Terminator or tech hype? AI and the apocalypse

Battle of Ideas festival 2023, Saturday 28 October, Church House, London

Recorded at the Battle of Ideas festival 2023 on Saturday 28 October at Church House, London.


An apocalyptic mood surrounds the latest advances in AI. Sci-fi and tech enthusiasts have long murmured about the ‘singularity’ – the point at which technology runs irreversibly away from us. Since the growth in use of OpenAI’s ChatGPT, such digital doomsaying has gone mainstream, going way beyond the usual concerns about AI taking our jobs.

This year, a statement urging global leaders to take seriously the existential threat of AI garnered many high-profile signatories, including Jared Kaplan, Sam Harris, Demis Hassabis, Sam Altman and Bill Gates. Rishi Sunak is on record as having met with several of the key signatories to discuss the global threat. In 2015, when Elon Musk helped establish OpenAI, he declared he was motivated by fear that AI could become the ‘biggest existential threat’ to humanity.

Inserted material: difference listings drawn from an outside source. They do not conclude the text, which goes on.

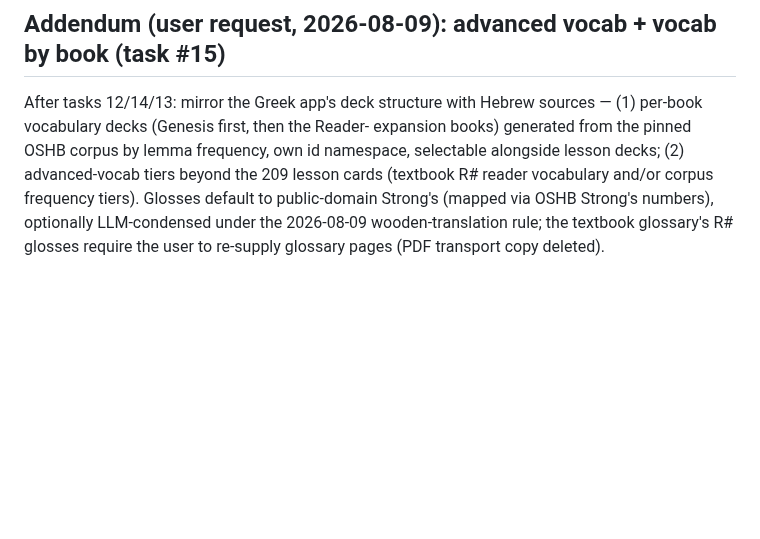
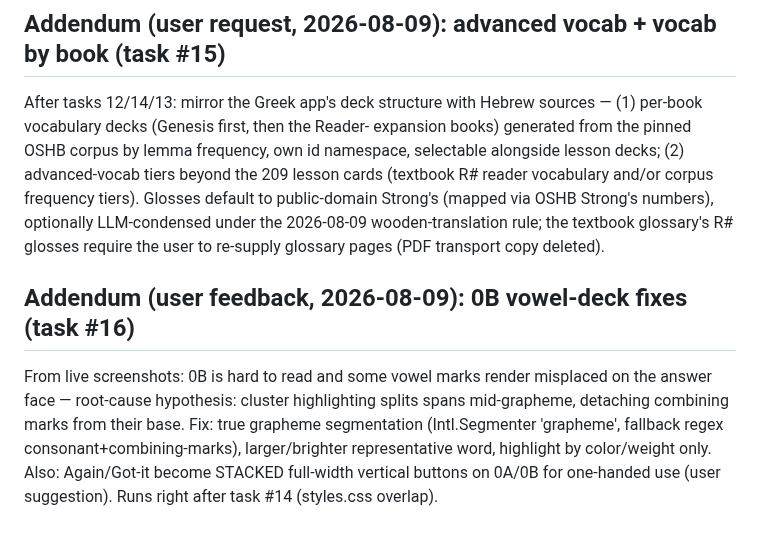
Before and after one commit to hutima/BBH_Study_Tool, a Markdown page: docs/bbh-conversion-plan.md, the part around the change. GitHub-like rendering; blank space fills up the shorter version.

Commit message:
Ledger: task 16 — 0B vowel-deck readability/highlighting/one-handed fixes
Co-Authored-By: Claude Fable 5 <noreply@anthropic.com>
Claude-Session: https://claude.ai/code/session_01FoG6fVc8EwNjDU1ffdrobm

```diff
--- a/docs/bbh-conversion-plan.md
+++ b/docs/bbh-conversion-plan.md
@@ -383,3 +383,14 @@ corpus frequency tiers). Glosses default to public-domain Strong's (mapped
 via OSHB Strong's numbers), optionally LLM-condensed under the 2026-08-09
 wooden-translation rule; the textbook glossary's R# glosses require the
 user to re-supply glossary pages (PDF transport copy deleted).
+
+## Addendum (user feedback, 2026-08-09): 0B vowel-deck fixes (task #16)
+
+From live screenshots: 0B is hard to read and some vowel marks render
+misplaced on the answer face — root-cause hypothesis: cluster highlighting
+splits spans mid-grapheme, detaching combining marks from their base.
+Fix: true grapheme segmentation (Intl.Segmenter 'grapheme', fallback
+regex consonant+combining-marks), larger/brighter representative word,
+highlight by color/weight only. Also: Again/Got-it become STACKED
+full-width vertical buttons on 0A/0B for one-handed use (user
+suggestion). Runs right after task #14 (styles.css overlap).
```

Sam Altman, who became OpenAI’s CEO following Musk’s departure, is an avowed ‘prepper’ – one of many tech executives who have invested in underground bunkers and supplies, lest the worst should happen. Google CEO Sundar Pichai admits that concerns about AI ‘keep me up at night’, while his colleague Geoffrey Hinton – a 75-year-old pioneer known as the ‘godfather’ of AI – quit his job at Google, saying that he now regrets his work and fears what he has created.

Are these apocalyptic fears of AI warranted? Or are they obscuring and stifling the true potential of this technology? The inscrutability of the way AI works – its ‘black box’ of algorithms – is now seen by many as Pandora’s box, dividing opinion around greater openness versus keeping the technology under wraps.

Who should have access to AI? Is it a liability if it falls into the hands of nefarious actors, or do we need greater transparency, to ensure that the technology aligns with our human values and objectives? Do fears of an existential threat reflect the pessimism of our current moment? Or should we take seriously the warnings from those who are at the forefront of developing this technology?

Dr Norman Lewis
visiting research fellow, MCC Brussels; co-author, Big Potatoes: the London manifesto for innovation

Elizabeth Seger
AI governance and ethics researcher, Centre for the Governance of AI

Professor Ulrike Tillmann FRS
mathematician; director, Isaac Newton Institute for Mathematical Sciences; fellow, Alan Turing Institute

Sandy Starr
deputy director, Progress Educational Trust; author, AI: Separating Man from Machine